of us in the US who see ourselves as progressive have interpreted
developments in Zimbabwe in very different ways. Honest people
can disagree. At the same time, it is important for us to
identify the source of the disagreement, particularly if we
ever hope to overcome such disputes.
the case of Zimbabwe, the rhetoric of the Mugabe regime is
disconnected from the actual evolution of the country post-independence.
The irony of the current rhetoric of President Mugabe is that
its militancy stands in opposition to many of the practices
that he himself followed in the years subsequent to the Lancaster
House Agreements of December 1979 that brought about Zimbabwe's
freedom in 1980. President Mugabe, the truth be told, supported
the structural adjustment policies insisted upon by the International
Monetary Fund and World Bank. In fact, it was largely the
backward and anti-people economic policies of his government
that resulted in the development of a major opposition movement
in the late 1990s.
Mugabe has convinced many people of good will, here in the
USA, that his stand on land redistribution demonstrates his
commitment to true Black majority rule in Zimbabwe. What is
strikingly odd about this is that land redistribution could
have been conducted over the last 10 years (for the first
ten, due to the terms of the Lancaster House Agreements, there
was little that could be done). In fact, it needed to happen.
The demand for land by agricultural workers and farmers was
a real initiative. While it is absolutely the case that the
US and Britain were to assist in subsidizing the land redistribution
(and in fact reneged on this promise) the issue of land redistribution

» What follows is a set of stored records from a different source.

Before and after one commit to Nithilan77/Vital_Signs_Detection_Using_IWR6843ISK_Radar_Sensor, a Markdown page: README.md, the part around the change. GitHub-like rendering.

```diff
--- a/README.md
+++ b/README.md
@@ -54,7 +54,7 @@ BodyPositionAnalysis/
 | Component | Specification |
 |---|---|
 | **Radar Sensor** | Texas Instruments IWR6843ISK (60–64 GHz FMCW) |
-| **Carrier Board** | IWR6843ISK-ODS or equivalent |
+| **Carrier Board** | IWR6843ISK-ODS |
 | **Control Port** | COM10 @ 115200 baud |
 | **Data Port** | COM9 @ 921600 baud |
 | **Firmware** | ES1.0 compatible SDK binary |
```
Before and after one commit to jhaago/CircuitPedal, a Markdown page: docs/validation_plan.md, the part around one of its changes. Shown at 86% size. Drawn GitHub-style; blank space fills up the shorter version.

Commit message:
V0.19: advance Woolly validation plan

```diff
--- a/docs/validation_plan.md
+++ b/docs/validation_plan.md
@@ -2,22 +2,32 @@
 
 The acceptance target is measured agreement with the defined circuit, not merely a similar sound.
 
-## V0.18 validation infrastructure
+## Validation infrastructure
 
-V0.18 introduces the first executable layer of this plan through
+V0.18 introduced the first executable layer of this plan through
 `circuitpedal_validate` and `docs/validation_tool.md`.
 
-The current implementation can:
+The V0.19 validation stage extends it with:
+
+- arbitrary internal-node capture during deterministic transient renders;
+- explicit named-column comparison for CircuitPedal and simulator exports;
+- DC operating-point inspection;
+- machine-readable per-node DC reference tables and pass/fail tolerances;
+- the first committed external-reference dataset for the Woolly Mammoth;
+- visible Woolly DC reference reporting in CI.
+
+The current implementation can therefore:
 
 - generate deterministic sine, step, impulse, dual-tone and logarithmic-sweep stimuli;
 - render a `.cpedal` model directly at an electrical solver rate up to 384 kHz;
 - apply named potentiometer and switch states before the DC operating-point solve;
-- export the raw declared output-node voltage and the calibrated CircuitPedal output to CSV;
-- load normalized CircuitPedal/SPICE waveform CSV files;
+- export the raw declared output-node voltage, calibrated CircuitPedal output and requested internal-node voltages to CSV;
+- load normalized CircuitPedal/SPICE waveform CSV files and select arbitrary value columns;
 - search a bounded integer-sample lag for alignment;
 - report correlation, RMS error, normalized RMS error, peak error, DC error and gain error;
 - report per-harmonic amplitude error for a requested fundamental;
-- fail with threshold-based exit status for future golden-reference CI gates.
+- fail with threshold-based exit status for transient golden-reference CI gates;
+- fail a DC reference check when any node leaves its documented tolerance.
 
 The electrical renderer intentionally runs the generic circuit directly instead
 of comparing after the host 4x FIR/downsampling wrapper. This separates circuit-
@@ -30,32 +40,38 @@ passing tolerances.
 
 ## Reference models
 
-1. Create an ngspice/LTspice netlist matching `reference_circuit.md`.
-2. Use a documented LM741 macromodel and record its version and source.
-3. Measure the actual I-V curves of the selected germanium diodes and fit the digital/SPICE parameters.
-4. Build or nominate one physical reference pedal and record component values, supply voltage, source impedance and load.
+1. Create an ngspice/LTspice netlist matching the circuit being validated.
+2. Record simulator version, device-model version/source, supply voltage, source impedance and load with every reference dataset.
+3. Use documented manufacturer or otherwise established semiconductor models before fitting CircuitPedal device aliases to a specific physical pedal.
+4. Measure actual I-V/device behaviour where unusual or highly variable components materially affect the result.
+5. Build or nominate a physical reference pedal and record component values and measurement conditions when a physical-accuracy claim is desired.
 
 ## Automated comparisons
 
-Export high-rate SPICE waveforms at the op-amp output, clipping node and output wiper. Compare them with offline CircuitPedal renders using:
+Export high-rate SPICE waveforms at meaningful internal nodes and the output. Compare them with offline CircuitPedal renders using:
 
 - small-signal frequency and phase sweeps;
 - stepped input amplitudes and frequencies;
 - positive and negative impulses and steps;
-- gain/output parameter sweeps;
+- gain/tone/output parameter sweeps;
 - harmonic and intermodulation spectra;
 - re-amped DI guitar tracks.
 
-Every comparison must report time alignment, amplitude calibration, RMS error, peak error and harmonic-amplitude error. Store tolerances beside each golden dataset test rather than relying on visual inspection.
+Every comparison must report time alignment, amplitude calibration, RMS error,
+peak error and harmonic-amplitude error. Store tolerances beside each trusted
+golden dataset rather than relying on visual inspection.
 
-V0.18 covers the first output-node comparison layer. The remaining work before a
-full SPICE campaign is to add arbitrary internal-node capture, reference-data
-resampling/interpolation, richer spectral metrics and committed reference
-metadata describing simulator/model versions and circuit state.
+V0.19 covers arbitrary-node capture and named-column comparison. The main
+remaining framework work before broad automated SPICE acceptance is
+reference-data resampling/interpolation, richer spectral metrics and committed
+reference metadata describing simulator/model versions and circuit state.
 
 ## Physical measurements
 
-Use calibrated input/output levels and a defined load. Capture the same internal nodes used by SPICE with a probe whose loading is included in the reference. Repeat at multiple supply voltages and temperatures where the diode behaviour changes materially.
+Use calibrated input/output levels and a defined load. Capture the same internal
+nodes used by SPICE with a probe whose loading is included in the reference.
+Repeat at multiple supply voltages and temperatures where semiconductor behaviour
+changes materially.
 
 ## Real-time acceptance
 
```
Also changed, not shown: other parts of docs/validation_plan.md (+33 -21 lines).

was largely ignored by President Mugabe's government until
a mass opposition movement arose that challenged his, until
then, undisputed leadership role. It was only at that juncture
that President Mugabe championed immediate land redistribution,
but in a manner that benefited not the mass of agricultural
workers and farmers, but instead first and foremost the party
faithful of the ZANU-PF-the ruling party.
to speak out on Zimbabwe does not mean that I or the other
signatories either support or oppose the principal opposition
movement: the Movement for Democratic Change (MDC). Rather,
speaking out represents a concern that the current political
repression conducted by the government is fueling fires that
might ignite into civil war. The MDC, contrary to President
Mugabe's propaganda, is neither a small clique of opponents
nor agents of Western imperialism. They are a mass-based opposition
that has often contradictory politics. That said, driving
the country to the brink of civil war not only threatens the
future of Zimbabwe, but as well threatens to destabilize Southern
Africa as a whole.
final point. Speaking out on Zimbabwe is also a 'preemptive
strike' against the 'regime change rhetoric'-and possible
actions-of the Bush administration and the Blair administration
(in Britain). Both the USA and Britain have opportunistically
seized upon the crisis in Zimbabwe over the last two years
in order to focus attention on the plight of the white farmers.
Despite many other human rights situations that have been
far worse, both within Africa as well as globally, Bush and
Blair have called attention to the alleged plight of the white
farmers and their loss of land. We, who have signed this letter,
share nothing in common with the politics or sentiments of
Bush or Blair. We are, in fact, quite worried that in the
triumphalism that has followed the US/British invasion of
Iraq, that Bush and Blair may choose to opt for a military
intervention (covert or overt) in Zimbabwe in order to install
a regime more favorable to their imperial ambitions. Such
a step would have a catastrophic impact region wide.
believe, in issuing the open letter to President Mugabe, that
Africans must resolve the situation in Zimbabwe. There is
no role for the regime change mania of Bush and Blair. Yes,
it is time for a new, progressive leadership to emerge in
Zimbabwe, a leadership that draws from the best elements of
the ZANU-PF and the MDC. A leadership that charts a course
for Zimbabwe toward self-determined development and democracy.
But that course must be developed by Africans, with the help
of Zimbabwe's neighbors, and absent the megalomania and interventionism
of 1600 Pennsylvania Avenue and 10 Downing Street.
for excellent background reading I would suggest Patrick Bond
& Masimba Manyanya, Zimbabwe Plunge: Exhausted Nationalism,
Neo-liberalism and the Search for Social Justice. Published
by Merlin Press, 2002].
web at TransAfrica Forum